Directions » Produce a verbatim copy of the data below that contains no pictures.

───── Source material

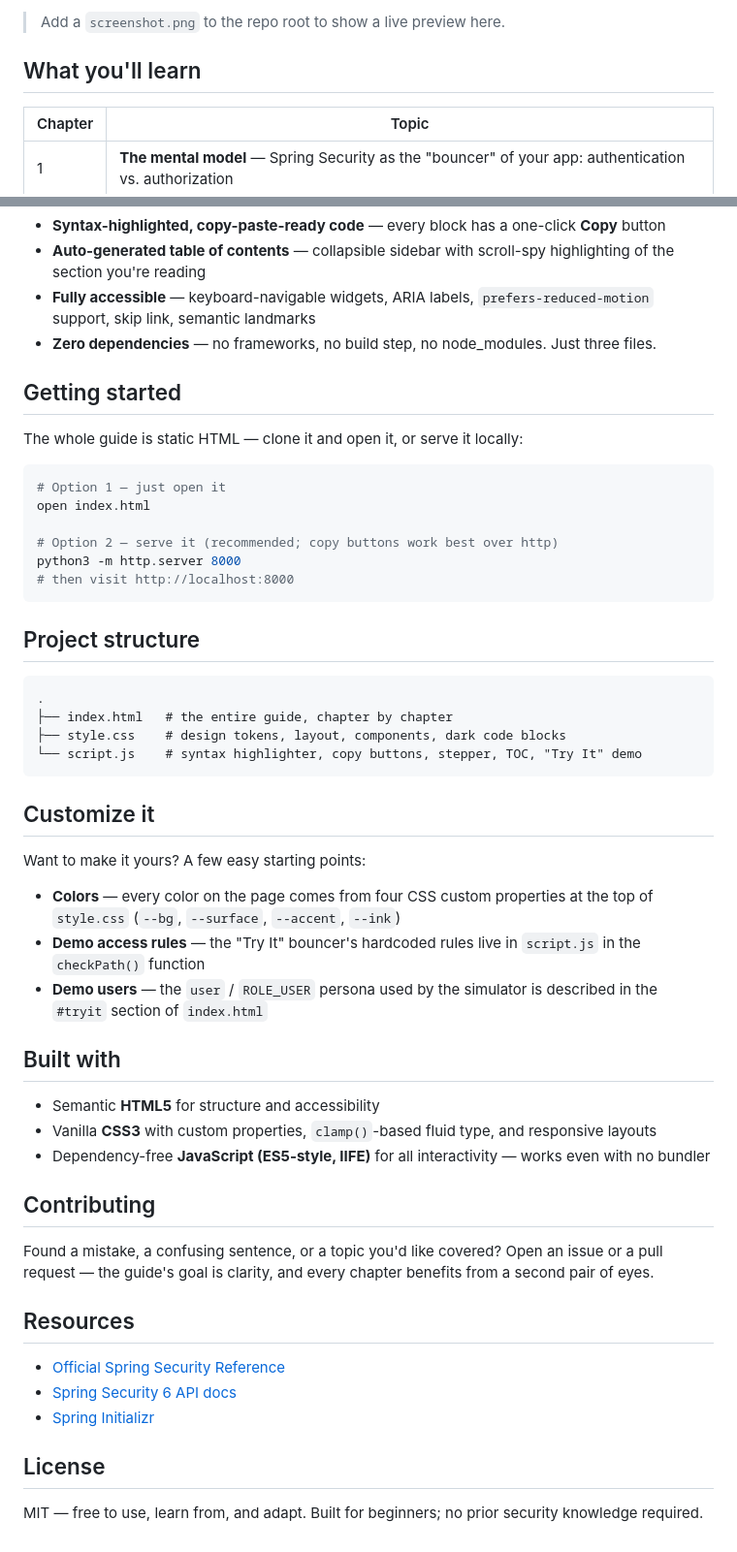
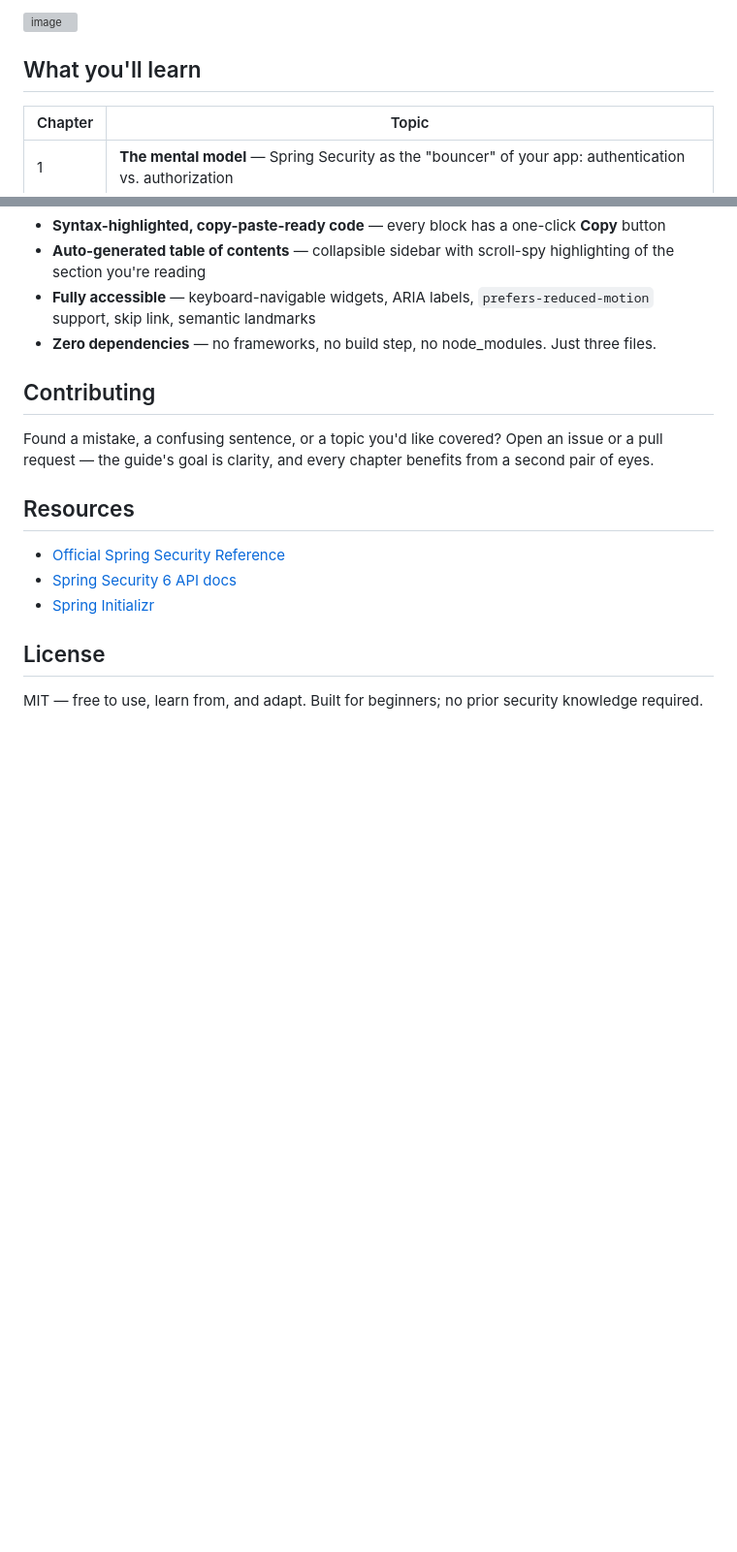
Before and after one commit to SandeshKhatiwada05/spring-security-guide, a Markdown page: README.md, 2 parts joined by grey strips. Shown at 97% size. Drawn GitHub-style; blank space fills up the shorter version; grey boxes are pictures that could not be loaded.

Commit message:
Update README to remove unnecessary sections
Removed license badge and getting started instructions, along with project structure and customization sections.

````diff
--- a/README.md
+++ b/README.md
@@ -9,5 +8,6 @@ An interactive, beginner-first tutorial that teaches **Spring Security 6** the w
 
-> Add a `screenshot.png` to the repo root to show a live preview here.
+<img width="1705" height="977" alt="image" src="https://github.com/user-attachments/assets/a02d9131-b3cd-4b32-8780-9fe0b67848bf" />
+
 
 ## What you'll learn
 
@@ -31,41 +31,6 @@ An interactive, beginner-first tutorial that teaches **Spring Security 6** the w
 - **Fully accessible** — keyboard-navigable widgets, ARIA labels, `prefers-reduced-motion` support, skip link, semantic landmarks
 - **Zero dependencies** — no frameworks, no build step, no node_modules. Just three files.
 
-## Getting started
-
-The whole guide is static HTML — clone it and open it, or serve it locally:
-
-```bash
-# Option 1 — just open it
-open index.html
-
-# Option 2 — serve it (recommended; copy buttons work best over http)
-python3 -m http.server 8000
-# then visit http://localhost:8000
-```
-
-## Project structure
-
-```
-.
-├── index.html   # the entire guide, chapter by chapter
-├── style.css    # design tokens, layout, components, dark code blocks
-└── script.js    # syntax highlighter, copy buttons, stepper, TOC, "Try It" demo
-```
-
-## Customize it
-
-Want to make it yours? A few easy starting points:
-
-- **Colors** — every color on the page comes from four CSS custom properties at the top of `style.css` (`--bg`, `--surface`, `--accent`, `--ink`)
-- **Demo access rules** — the "Try It" bouncer's hardcoded rules live in `script.js` in the `checkPath()` function
-- **Demo users** — the `user` / `ROLE_USER` persona used by the simulator is described in the `#tryit` section of `index.html`
-
-## Built with
-
-- Semantic **HTML5** for structure and accessibility
-- Vanilla **CSS3** with custom properties, `clamp()`-based fluid type, and responsive layouts
-- Dependency-free **JavaScript (ES5-style, IIFE)** for all interactivity — works even with no bundler
 
 ## Contributing
 
````
Also changed, not shown: other parts of README.md (+0 -1 lines).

──────────

Exercise solution »
Before and after one commit to SandeshKhatiwada05/spring-security-guide, a Markdown page: README.md, 2 parts joined by grey strips. Shown at 97% size. Drawn GitHub-style; blank space fills up the shorter version; grey boxes are pictures that could not be loaded.

Commit message:
Update README to remove unnecessary sections
Removed license badge and getting started instructions, along with project structure and customization sections.

````diff
--- a/README.md
+++ b/README.md
@@ -9,5 +8,6 @@ An interactive, beginner-first tutorial that teaches **Spring Security 6** the w
 
-> Add a `screenshot.png` to the repo root to show a live preview here.
+<img width="1705" height="977" alt="image" src="https://github.com/user-attachments/assets/a02d9131-b3cd-4b32-8780-9fe0b67848bf" />
+
 
 ## What you'll learn
 
@@ -31,41 +31,6 @@ An interactive, beginner-first tutorial that teaches **Spring Security 6** the w
 - **Fully accessible** — keyboard-navigable widgets, ARIA labels, `prefers-reduced-motion` support, skip link, semantic landmarks
 - **Zero dependencies** — no frameworks, no build step, no node_modules. Just three files.
 
-## Getting started
-
-The whole guide is static HTML — clone it and open it, or serve it locally:
-
-```bash
-# Option 1 — just open it
-open index.html
-
-# Option 2 — serve it (recommended; copy buttons work best over http)
-python3 -m http.server 8000
-# then visit http://localhost:8000
-```
-
-## Project structure
-
-```
-.
-├── index.html   # the entire guide, chapter by chapter
-├── style.css    # design tokens, layout, components, dark code blocks
-└── script.js    # syntax highlighter, copy buttons, stepper, TOC, "Try It" demo
-```
-
-## Customize it
-
-Want to make it yours? A few easy starting points:
-
-- **Colors** — every color on the page comes from four CSS custom properties at the top of `style.css` (`--bg`, `--surface`, `--accent`, `--ink`)
-- **Demo access rules** — the "Try It" bouncer's hardcoded rules live in `script.js` in the `checkPath()` function
-- **Demo users** — the `user` / `ROLE_USER` persona used by the simulator is described in the `#tryit` section of `index.html`
-
-## Built with
-
-- Semantic **HTML5** for structure and accessibility
-- Vanilla **CSS3** with custom properties, `clamp()`-based fluid type, and responsive layouts
-- Dependency-free **JavaScript (ES5-style, IIFE)** for all interactivity — works even with no bundler
 
 ## Contributing
 
````
Also changed, not shown: other parts of README.md (+0 -1 lines).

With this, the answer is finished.